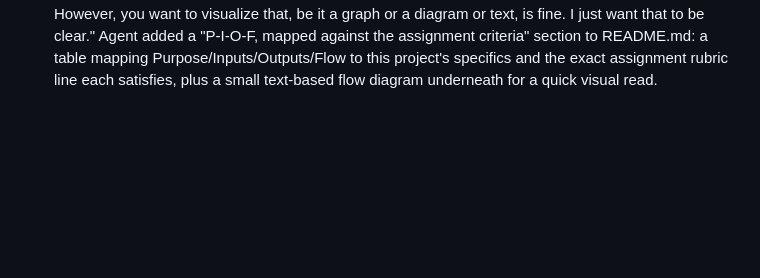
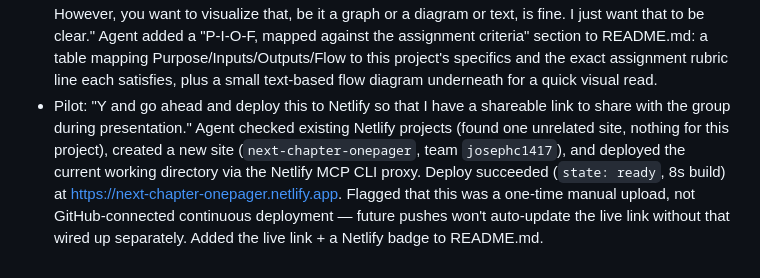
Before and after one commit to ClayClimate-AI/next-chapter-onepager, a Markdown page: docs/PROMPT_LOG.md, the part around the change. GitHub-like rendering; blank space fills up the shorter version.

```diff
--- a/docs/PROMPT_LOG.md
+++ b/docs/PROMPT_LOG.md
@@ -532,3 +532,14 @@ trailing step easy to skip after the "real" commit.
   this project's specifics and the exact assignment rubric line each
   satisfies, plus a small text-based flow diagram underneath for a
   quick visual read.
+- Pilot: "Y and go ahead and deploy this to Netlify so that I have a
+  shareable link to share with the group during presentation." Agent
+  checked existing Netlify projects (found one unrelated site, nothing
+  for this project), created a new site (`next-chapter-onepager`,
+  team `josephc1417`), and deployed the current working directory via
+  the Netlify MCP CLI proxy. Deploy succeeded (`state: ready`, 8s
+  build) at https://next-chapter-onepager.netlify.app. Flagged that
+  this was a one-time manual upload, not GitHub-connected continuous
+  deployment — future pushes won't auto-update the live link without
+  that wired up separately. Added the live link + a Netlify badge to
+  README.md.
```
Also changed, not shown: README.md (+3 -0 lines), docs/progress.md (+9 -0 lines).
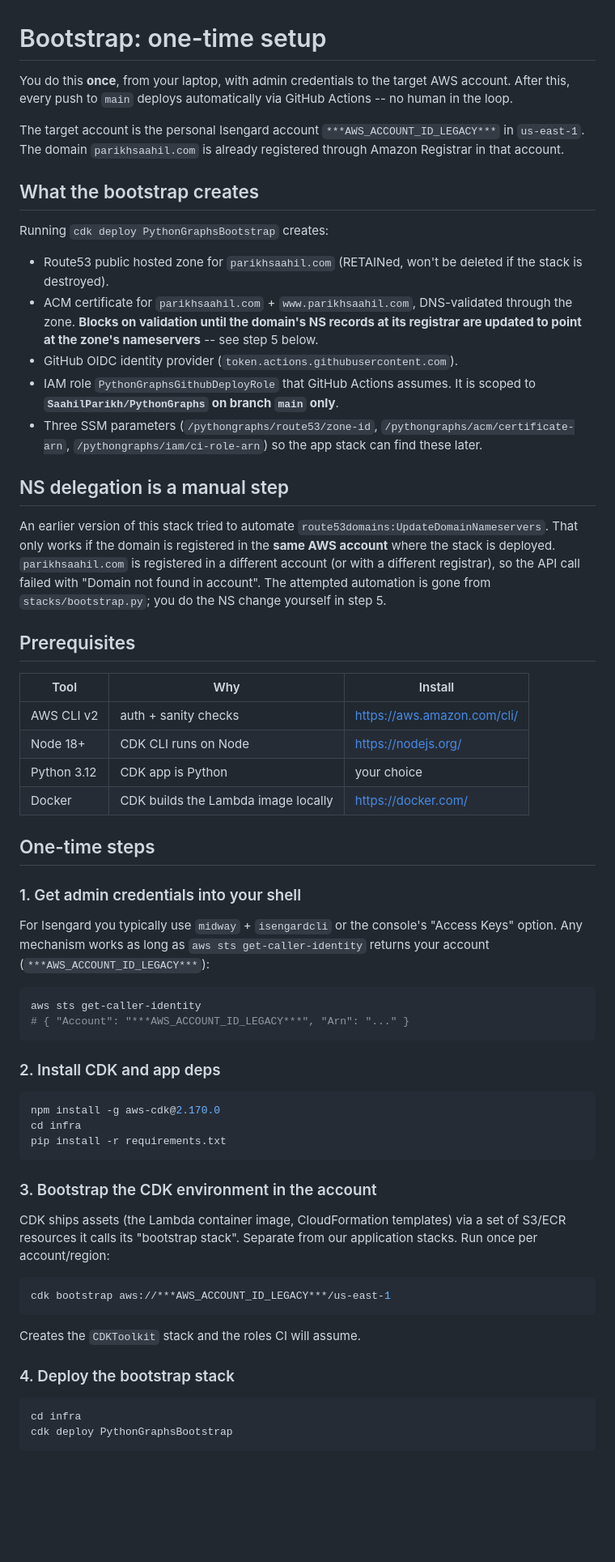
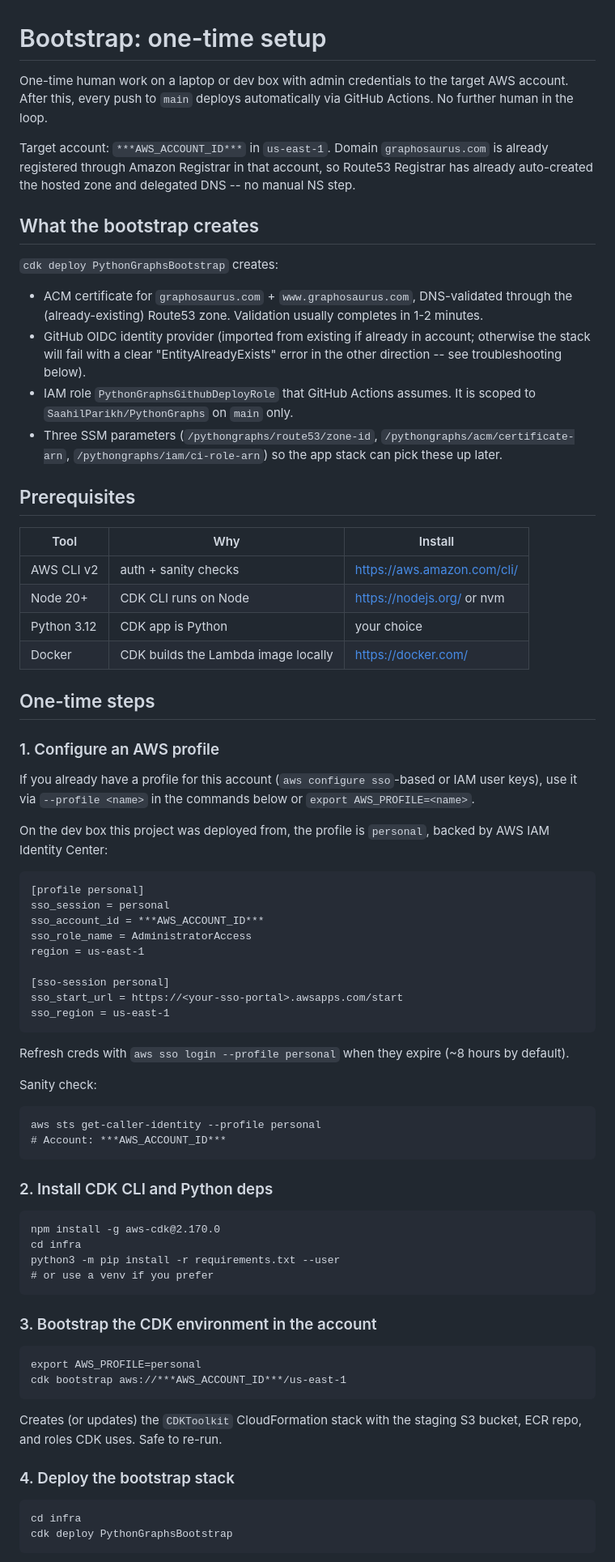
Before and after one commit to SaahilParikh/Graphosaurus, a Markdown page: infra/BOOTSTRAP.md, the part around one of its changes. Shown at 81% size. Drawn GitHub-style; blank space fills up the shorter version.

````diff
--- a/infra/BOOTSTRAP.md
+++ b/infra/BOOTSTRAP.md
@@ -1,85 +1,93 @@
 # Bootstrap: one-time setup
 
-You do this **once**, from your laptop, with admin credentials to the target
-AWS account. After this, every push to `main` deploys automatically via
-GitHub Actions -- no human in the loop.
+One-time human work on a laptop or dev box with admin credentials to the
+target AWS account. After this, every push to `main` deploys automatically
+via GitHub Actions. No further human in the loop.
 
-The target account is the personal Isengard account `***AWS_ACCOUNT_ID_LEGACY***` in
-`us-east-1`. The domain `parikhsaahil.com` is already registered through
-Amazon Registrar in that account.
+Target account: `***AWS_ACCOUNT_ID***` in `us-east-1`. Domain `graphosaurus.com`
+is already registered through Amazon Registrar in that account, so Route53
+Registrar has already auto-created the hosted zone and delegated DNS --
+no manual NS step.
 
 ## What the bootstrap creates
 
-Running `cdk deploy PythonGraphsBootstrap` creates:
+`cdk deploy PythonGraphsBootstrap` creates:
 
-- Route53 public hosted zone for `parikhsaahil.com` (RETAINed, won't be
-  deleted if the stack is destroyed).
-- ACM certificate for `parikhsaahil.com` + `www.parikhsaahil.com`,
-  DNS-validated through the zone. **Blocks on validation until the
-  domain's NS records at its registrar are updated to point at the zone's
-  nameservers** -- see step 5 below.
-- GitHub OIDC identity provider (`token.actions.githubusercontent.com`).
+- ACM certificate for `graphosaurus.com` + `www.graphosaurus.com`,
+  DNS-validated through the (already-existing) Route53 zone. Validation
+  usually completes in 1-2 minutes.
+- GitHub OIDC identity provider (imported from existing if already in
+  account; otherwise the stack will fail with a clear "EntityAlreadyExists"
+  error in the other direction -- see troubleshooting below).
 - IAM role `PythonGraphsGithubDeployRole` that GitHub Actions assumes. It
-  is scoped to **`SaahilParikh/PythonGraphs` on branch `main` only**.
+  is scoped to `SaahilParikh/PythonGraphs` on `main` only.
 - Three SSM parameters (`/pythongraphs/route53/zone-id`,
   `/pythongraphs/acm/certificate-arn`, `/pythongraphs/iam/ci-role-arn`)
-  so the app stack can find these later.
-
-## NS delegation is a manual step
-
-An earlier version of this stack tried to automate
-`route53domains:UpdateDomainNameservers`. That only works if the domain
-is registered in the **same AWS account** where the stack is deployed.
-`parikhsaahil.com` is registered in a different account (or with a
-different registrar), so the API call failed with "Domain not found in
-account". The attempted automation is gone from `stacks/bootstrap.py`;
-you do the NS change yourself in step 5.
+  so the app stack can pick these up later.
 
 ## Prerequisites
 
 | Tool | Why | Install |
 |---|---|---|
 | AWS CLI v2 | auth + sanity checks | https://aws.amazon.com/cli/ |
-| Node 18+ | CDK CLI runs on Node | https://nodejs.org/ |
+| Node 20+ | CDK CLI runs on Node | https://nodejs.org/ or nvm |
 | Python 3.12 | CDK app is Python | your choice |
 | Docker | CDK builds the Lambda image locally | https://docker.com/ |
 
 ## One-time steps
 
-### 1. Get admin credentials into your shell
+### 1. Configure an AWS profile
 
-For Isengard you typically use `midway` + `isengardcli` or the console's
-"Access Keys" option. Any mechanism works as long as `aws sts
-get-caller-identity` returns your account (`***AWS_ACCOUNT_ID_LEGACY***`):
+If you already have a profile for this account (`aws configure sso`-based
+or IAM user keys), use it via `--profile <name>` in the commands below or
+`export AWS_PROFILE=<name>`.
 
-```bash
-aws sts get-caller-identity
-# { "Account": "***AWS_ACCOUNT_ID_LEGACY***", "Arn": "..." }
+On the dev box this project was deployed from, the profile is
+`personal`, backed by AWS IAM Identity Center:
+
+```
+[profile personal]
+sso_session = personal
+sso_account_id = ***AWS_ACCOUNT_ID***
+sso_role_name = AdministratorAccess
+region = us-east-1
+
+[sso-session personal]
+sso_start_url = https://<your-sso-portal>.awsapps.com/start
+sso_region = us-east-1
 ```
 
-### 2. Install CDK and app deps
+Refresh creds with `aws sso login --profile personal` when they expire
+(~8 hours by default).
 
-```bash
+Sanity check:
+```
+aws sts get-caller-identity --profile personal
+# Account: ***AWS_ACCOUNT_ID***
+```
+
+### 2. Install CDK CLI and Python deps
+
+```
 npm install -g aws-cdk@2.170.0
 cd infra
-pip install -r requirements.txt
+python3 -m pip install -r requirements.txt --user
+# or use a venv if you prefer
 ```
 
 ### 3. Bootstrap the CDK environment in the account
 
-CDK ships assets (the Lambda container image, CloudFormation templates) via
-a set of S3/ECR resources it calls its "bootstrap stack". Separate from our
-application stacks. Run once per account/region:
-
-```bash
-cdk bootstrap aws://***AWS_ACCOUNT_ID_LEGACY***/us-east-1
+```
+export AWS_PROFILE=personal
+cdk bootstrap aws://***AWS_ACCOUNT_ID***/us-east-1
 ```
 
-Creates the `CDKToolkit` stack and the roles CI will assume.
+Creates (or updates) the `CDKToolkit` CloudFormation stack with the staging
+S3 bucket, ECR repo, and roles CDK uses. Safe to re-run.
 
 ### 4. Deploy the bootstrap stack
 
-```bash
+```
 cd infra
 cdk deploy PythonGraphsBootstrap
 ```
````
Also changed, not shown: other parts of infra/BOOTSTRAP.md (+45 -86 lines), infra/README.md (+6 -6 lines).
· · · · ·
### TASK DETAILS
Wherever the string "this" turns up in the material, copy the whole line.

### COMPLETED TASK
   this project's specifics and the exact assignment rubric line each
+- Pilot: "Y and go ahead and deploy this to Netlify so that I have a
+  for this project), created a new site (`next-chapter-onepager`,
+  this was a one-time manual upload, not GitHub-connected continuous
-You do this **once**, from your laptop, with admin credentials to the target
-AWS account. After this, every push to `main` deploys automatically via
+target AWS account. After this, every push to `main` deploys automatically
-An earlier version of this stack tried to automate
+If you already have a profile for this account (`aws configure sso`-based
+On the dev box this project was deployed from, the profile is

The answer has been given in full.